- [Problem requirements]:
Tally the lines of the entries below that hold the word "data", and please give only the total.

Revision tracking records:
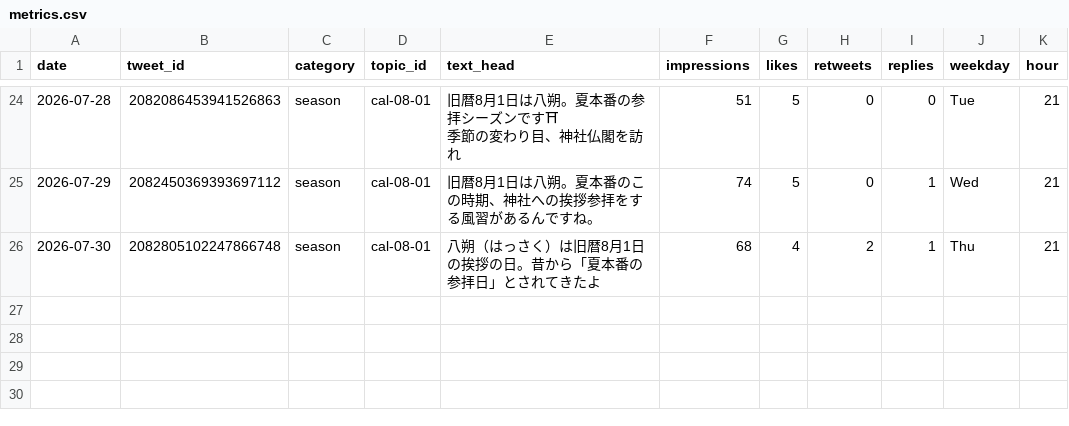
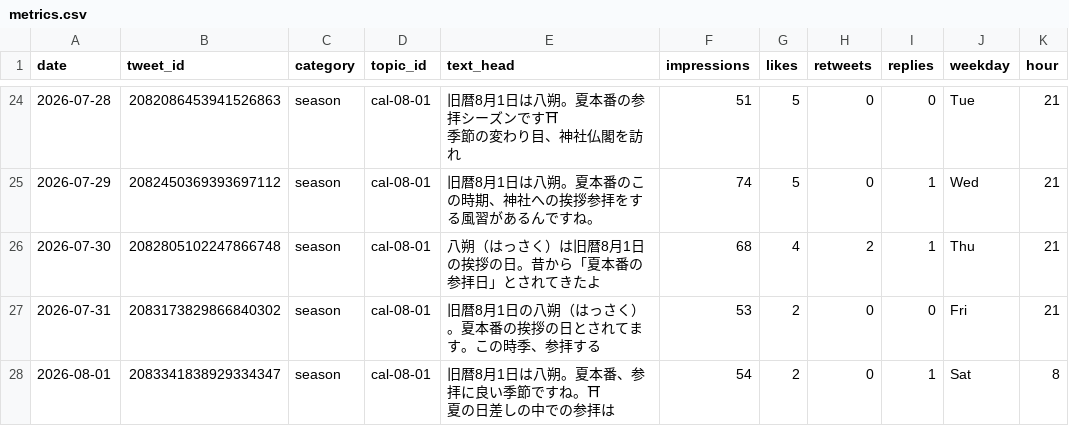
Before and after one commit to tesaguristudio/meguru-auto, a CSV file: data/metrics.csv, drawn as a sheet; only a part is shown, gaps mark what is left out; ↵ is a line break in a cell; the diff names each change by its address in the sheet, - before the commit and + after, or states it on an @@ line.

Commit message:
metrics: 2026-08-02

```diff
--- a/data/metrics.csv
+++ b/data/metrics.csv
+row 27: 2026-07-31 | 2083173829866840302 | season | cal-08-01 | 旧暦8月1日の八朔（はっさく）。夏本番の挨拶の日とされてます。この時季、参拝する | 53 | 2 | 0 | 0 | Fri | 21
+row 28: 2026-08-01 | 2083341838929334347 | season | cal-08-01 | 旧暦8月1日は八朔。夏本番、参拝に良い季節ですね。⛩ ↵ 夏の日差しの中での参拝は | 54 | 2 | 0 | 1 | Sat | 8
```
Also changed, not shown: 1 other file.
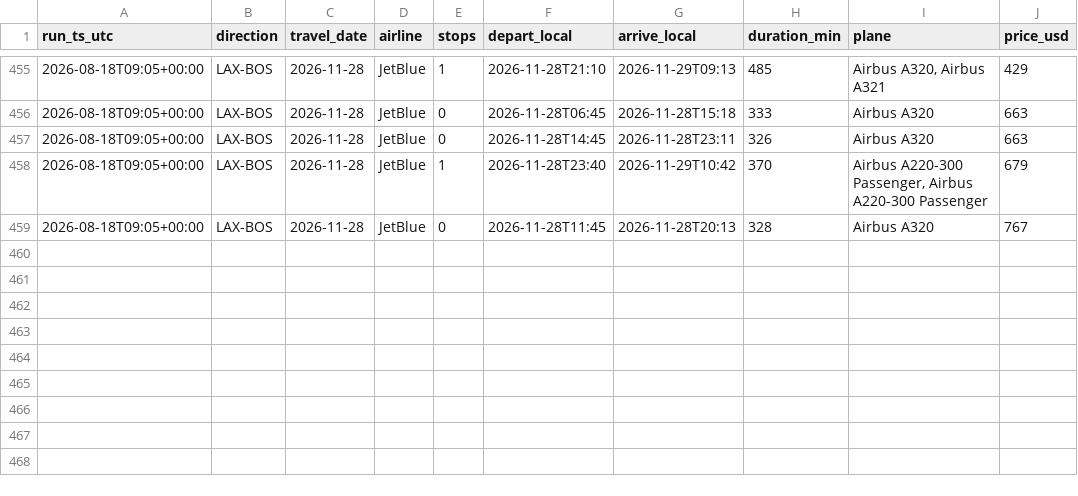
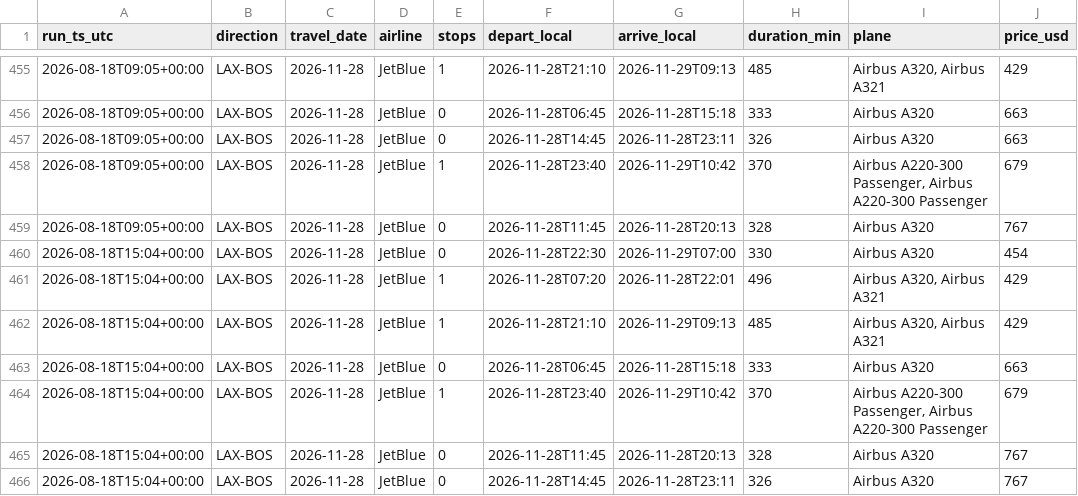
Before and after one commit to zibeyy/jetblue-fare-tracker, a CSV file: data/history.csv, drawn as a sheet; only a part is shown, gaps mark what is left out; the diff names each change by its address in the sheet, - before the commit and + after, or states it on an @@ line.

```diff
--- a/data/history.csv
+++ b/data/history.csv
+row 460: 2026-08-18T15:04+00:00 | LAX-BOS | 2026-11-28 | JetBlue | 0 | 2026-11-28T22:30 | 2026-11-29T07:00 | 330 | Airbus A320 | 454
+row 461: 2026-08-18T15:04+00:00 | LAX-BOS | 2026-11-28 | JetBlue | 1 | 2026-11-28T07:20 | 2026-11-28T22:01 | 496 | Airbus A320, Airbus A321 | 429
+row 462: 2026-08-18T15:04+00:00 | LAX-BOS | 2026-11-28 | JetBlue | 1 | 2026-11-28T21:10 | 2026-11-29T09:13 | 485 | Airbus A320, Airbus A321 | 429
+row 463: 2026-08-18T15:04+00:00 | LAX-BOS | 2026-11-28 | JetBlue | 0 | 2026-11-28T06:45 | 2026-11-28T15:18 | 333 | Airbus A320 | 663
+row 464: 2026-08-18T15:04+00:00 | LAX-BOS | 2026-11-28 | JetBlue | 1 | 2026-11-28T23:40 | 2026-11-29T10:42 | 370 | Airbus A220-300 Passenger, Airbus A220-300 Passenger | 679
+row 465: 2026-08-18T15:04+00:00 | LAX-BOS | 2026-11-28 | JetBlue | 0 | 2026-11-28T11:45 | 2026-11-28T20:13 | 328 | Airbus A320 | 767
+row 466: 2026-08-18T15:04+00:00 | LAX-BOS | 2026-11-28 | JetBlue | 0 | 2026-11-28T14:45 | 2026-11-28T23:11 | 326 | Airbus A320 | 767
```
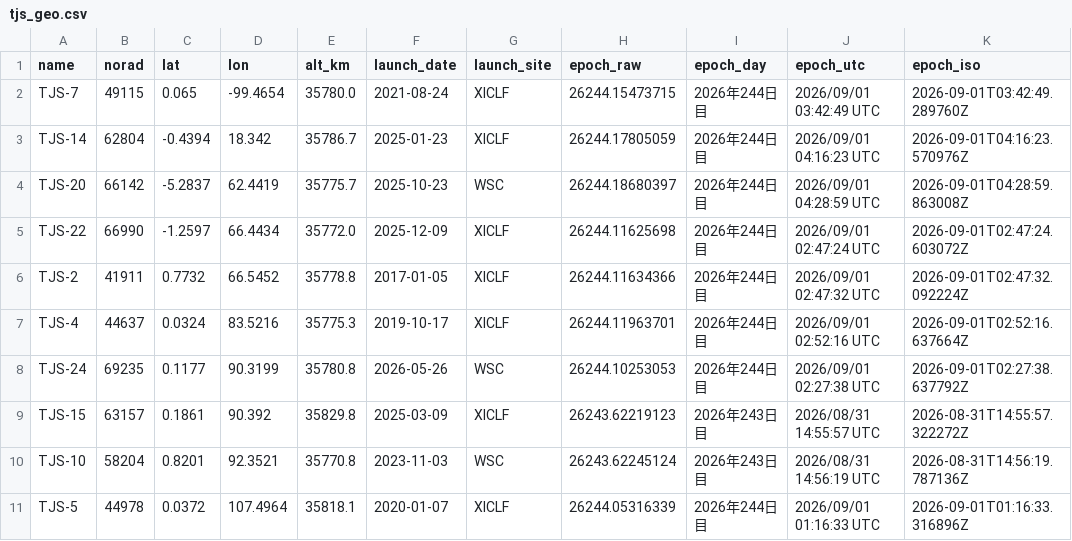
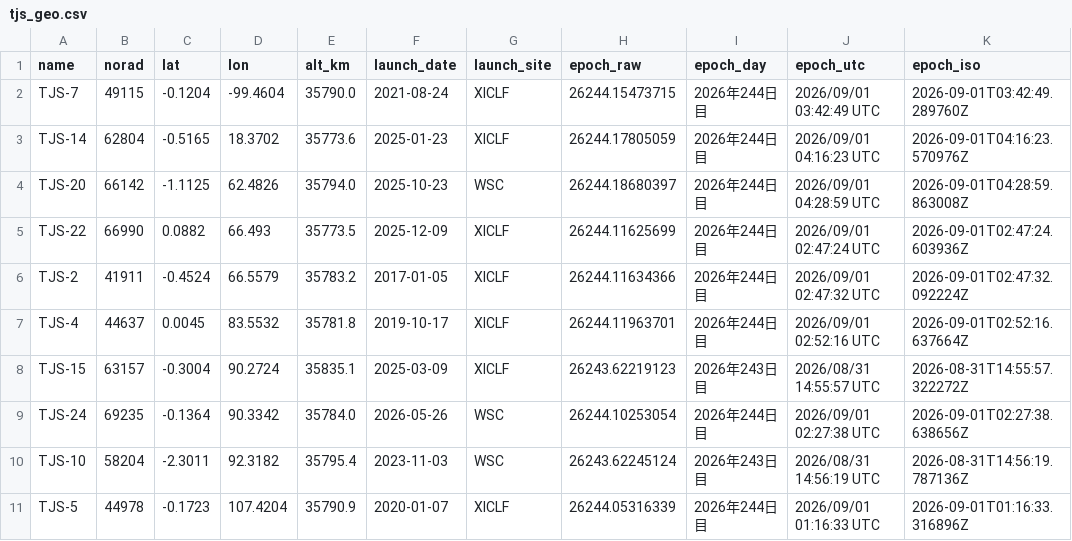
Before and after one commit to butagorilla1182/tjs_geo_control, a CSV file: tjs_geo.csv, drawn as a sheet; only a part is shown; the diff covers the shown part only.

```diff
--- a/tjs_geo.csv
+++ b/tjs_geo.csv
@@ -1,11 +1,11 @@
 name,norad,lat,lon,alt_km,launch_date,launch_site,epoch_raw,epoch_day,epoch_utc,epoch_iso
-TJS-7,49115,0.065,-99.4654,35780.0,2021-08-24,XICLF,26244.15473715,2026年244日目,2026/09/01 03:42:49 UTC,2026-09-01T03:42:49.289760Z
-TJS-14,62804,-0.4394,18.342,35786.7,2025-01-23,XICLF,26244.17805059,2026年244日目,2026/09/01 04:16:23 UTC,2026-09-01T04:16:23.570976Z
-TJS-20,66142,-5.2837,62.4419,35775.7,2025-10-23,WSC,26244.18680397,2026年244日目,2026/09/01 04:28:59 UTC,2026-09-01T04:28:59.863008Z
-TJS-22,66990,-1.2597,66.4434,35772.0,2025-12-09,XICLF,26244.11625698,2026年244日目,2026/09/01 02:47:24 UTC,2026-09-01T02:47:24.603072Z
-TJS-2,41911,0.7732,66.5452,35778.8,2017-01-05,XICLF,26244.11634366,2026年244日目,2026/09/01 02:47:32 UTC,2026-09-01T02:47:32.092224Z
-TJS-4,44637,0.0324,83.5216,35775.3,2019-10-17,XICLF,26244.11963701,2026年244日目,2026/09/01 02:52:16 UTC,2026-09-01T02:52:16.637664Z
-TJS-24,69235,0.1177,90.3199,35780.8,2026-05-26,WSC,26244.10253053,2026年244日目,2026/09/01 02:27:38 UTC,2026-09-01T02:27:38.637792Z
-TJS-15,63157,0.1861,90.392,35829.8,2025-03-09,XICLF,26243.62219123,2026年243日目,2026/08/31 14:55:57 UTC,2026-08-31T14:55:57.322272Z
-TJS-10,58204,0.8201,92.3521,35770.8,2023-11-03,WSC,26243.62245124,2026年243日目,2026/08/31 14:56:19 UTC,2026-08-31T14:56:19.787136Z
-TJS-5,44978,0.0372,107.4964,35818.1,2020-01-07,XICLF,26244.05316339,2026年244日目,2026/09/01 01:16:33 UTC,2026-09-01T01:16:33.316896Z
+TJS-7,49115,-0.1204,-99.4604,35790.0,2021-08-24,XICLF,26244.15473715,2026年244日目,2026/09/01 03:42:49 UTC,2026-09-01T03:42:49.289760Z
+TJS-14,62804,-0.5165,18.3702,35773.6,2025-01-23,XICLF,26244.17805059,2026年244日目,2026/09/01 04:16:23 UTC,2026-09-01T04:16:23.570976Z
+TJS-20,66142,-1.1125,62.4826,35794.0,2025-10-23,WSC,26244.18680397,2026年244日目,2026/09/01 04:28:59 UTC,2026-09-01T04:28:59.863008Z
+TJS-22,66990,0.0882,66.493,35773.5,2025-12-09,XICLF,26244.11625699,2026年244日目,2026/09/01 02:47:24 UTC,2026-09-01T02:47:24.603936Z
+TJS-2,41911,-0.4524,66.5579,35783.2,2017-01-05,XICLF,26244.11634366,2026年244日目,2026/09/01 02:47:32 UTC,2026-09-01T02:47:32.092224Z
+TJS-4,44637,0.0045,83.5532,35781.8,2019-10-17,XICLF,26244.11963701,2026年244日目,2026/09/01 02:52:16 UTC,2026-09-01T02:52:16.637664Z
+TJS-15,63157,-0.3004,90.2724,35835.1,2025-03-09,XICLF,26243.62219123,2026年243日目,2026/08/31 14:55:57 UTC,2026-08-31T14:55:57.322272Z
+TJS-24,69235,-0.1364,90.3342,35784.0,2026-05-26,WSC,26244.10253054,2026年244日目,2026/09/01 02:27:38 UTC,2026-09-01T02:27:38.638656Z
+TJS-10,58204,-2.3011,92.3182,35795.4,2023-11-03,WSC,26243.62245124,2026年243日目,2026/08/31 14:56:19 UTC,2026-08-31T14:56:19.787136Z
+TJS-5,44978,-0.1723,107.4204,35790.9,2020-01-07,XICLF,26244.05316339,2026年244日目,2026/09/01 01:16:33 UTC,2026-09-01T01:16:33.316896Z
```
Also changed, not shown: 49 edited cells elsewhere in this file, 6 other files.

- [Your solution]:
6